(director/writer: Woody Allen; screenwriter: Marshall Brickman; cinematographer: Carlo Di Palma; editor: Susan E Morse; cast: Jerry Adler (Paul House), Lynn Cohen (Lillian House), Diane Keaton (Carol Lipton), Anjelica Huston (Marcia Fox), Woody Allen (Larry Lipton), Alan Alda (Ted), Ron Rifkin (Sy), Joy Behar (Marilyn), William Addy (Jack The Super), Melanie Norris (Helen Moss), Zach Braff (college son of the Liptons); Runtime: 108; MPAA Rating: PG; producer: Robert Greenhut; Tri-Star Pictures; 1993)
“An engaging life imitates art comedy/crime drama.”

Reviewed by Dennis Schwartz

Typical funny Woody Allen(“Annie Hall”/”Manhattan”/”Hannah and Her Sisters”) flick, where he’s the co-writer with Marshall Brickman, star and director. Woody teams up with Diane Keaton, for the first-time since the 1970s, as she gets the co-starring part meant for Mia Farrow (with Mia and Woody during filming going through an unpleasant custody battle). It’s an engaging life imitates art comedy/crime drama that might be a trifle and its complex plot too preposterous, but it gleefully entices film buffs with referenced films such as Double Indemnity, The Last Year at Marienbad, Rear Window and Welles’ Lady from Shanghai. Though it drags somewhat in the middle part, overall there’s something special about Woody doing his nebbish neurotic thing that provokes laughter.

Woody plays the middle-aged nervous wise-cracking book editor Larry Lipton, a Bob Hope-like movie coward, caught up with his nosy aspiring restaurant owner wife, Carol (Diane Keaton), who has too much time on her hands with the couple’s son attending Brown University. This leads wifey into investigating the doctor verified coronary death of their Manhattan next-door neighbor’s elderly wife Lillian House (Lynn Cohen). Because the kindly new widow Paul House (Jerry Adler) is not grieving for his long-time wife’s recent death and is instead acting cheery, Carol suspects him of murdering his wife and conducts an investigation with her sympatico adventurous divorced old playwright pal from New Jersey Ted (Alan Alda), someone Larry’s jealous of. When Lillian is spotted by Carol alive on a Manhattan crosstown bus hubby, to enliven his long-time dull marriage, changes his initial negative response to the investigation and joins in getting additional help from his imaginative sexy poetess client Marcia Fox (Anjelica Huston). Things perk up when revival cinema house owner House is tailed by Ted and Carol and spotted with gorgeous model Helen Moss (Melanie Norris). Also a player in the crime mystery is House’s long-time theater assistant Marilyn (Joy Behar), who is loyal to the boss and willingly provides alibis for him when needed.

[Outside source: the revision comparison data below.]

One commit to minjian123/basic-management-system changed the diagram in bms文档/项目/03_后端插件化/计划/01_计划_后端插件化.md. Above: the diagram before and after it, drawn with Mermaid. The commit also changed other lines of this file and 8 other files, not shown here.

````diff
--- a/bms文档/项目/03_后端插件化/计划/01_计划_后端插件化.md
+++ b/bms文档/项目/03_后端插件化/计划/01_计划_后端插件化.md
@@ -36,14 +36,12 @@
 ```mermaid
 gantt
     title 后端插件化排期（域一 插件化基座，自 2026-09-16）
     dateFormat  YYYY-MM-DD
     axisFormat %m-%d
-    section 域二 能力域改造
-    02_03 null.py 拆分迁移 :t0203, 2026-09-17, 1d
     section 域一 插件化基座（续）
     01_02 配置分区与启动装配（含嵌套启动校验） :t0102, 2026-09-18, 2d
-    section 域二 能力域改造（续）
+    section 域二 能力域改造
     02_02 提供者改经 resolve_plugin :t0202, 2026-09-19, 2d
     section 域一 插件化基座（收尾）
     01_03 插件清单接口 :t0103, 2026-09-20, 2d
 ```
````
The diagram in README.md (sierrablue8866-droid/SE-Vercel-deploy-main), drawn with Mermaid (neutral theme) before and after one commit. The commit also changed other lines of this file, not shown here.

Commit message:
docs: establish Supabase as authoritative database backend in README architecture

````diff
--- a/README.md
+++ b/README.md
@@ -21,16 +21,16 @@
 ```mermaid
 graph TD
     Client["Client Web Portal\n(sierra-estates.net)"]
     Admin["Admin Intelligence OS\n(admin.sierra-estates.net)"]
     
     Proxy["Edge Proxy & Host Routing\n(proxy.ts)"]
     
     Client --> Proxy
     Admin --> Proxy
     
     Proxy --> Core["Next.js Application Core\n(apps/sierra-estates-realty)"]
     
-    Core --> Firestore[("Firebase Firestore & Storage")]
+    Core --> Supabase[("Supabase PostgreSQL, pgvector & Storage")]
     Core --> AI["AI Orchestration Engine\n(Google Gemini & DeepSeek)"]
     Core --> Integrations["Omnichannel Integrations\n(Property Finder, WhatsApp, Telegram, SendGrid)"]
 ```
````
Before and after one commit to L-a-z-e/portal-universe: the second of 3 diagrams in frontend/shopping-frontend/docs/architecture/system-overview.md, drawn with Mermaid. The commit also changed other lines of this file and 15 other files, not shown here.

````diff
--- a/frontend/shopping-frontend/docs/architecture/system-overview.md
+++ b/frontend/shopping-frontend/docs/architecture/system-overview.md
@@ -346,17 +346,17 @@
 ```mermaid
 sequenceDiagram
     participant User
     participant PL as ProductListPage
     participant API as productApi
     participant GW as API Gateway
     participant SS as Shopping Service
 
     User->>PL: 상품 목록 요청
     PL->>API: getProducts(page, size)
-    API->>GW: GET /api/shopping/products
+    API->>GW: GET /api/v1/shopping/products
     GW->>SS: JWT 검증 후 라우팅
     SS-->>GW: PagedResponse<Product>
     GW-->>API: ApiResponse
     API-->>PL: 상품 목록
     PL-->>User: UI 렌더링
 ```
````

The goofy film plays light with familiar old movie scenes of vanishing corpses, bumbling amateur sleuths, and a bickering couple obsessed with playing detective. The pic works since most of Woody’s one-liners hit the mark and its strange whodunit denouement is whacky enough to keep your attention throughout.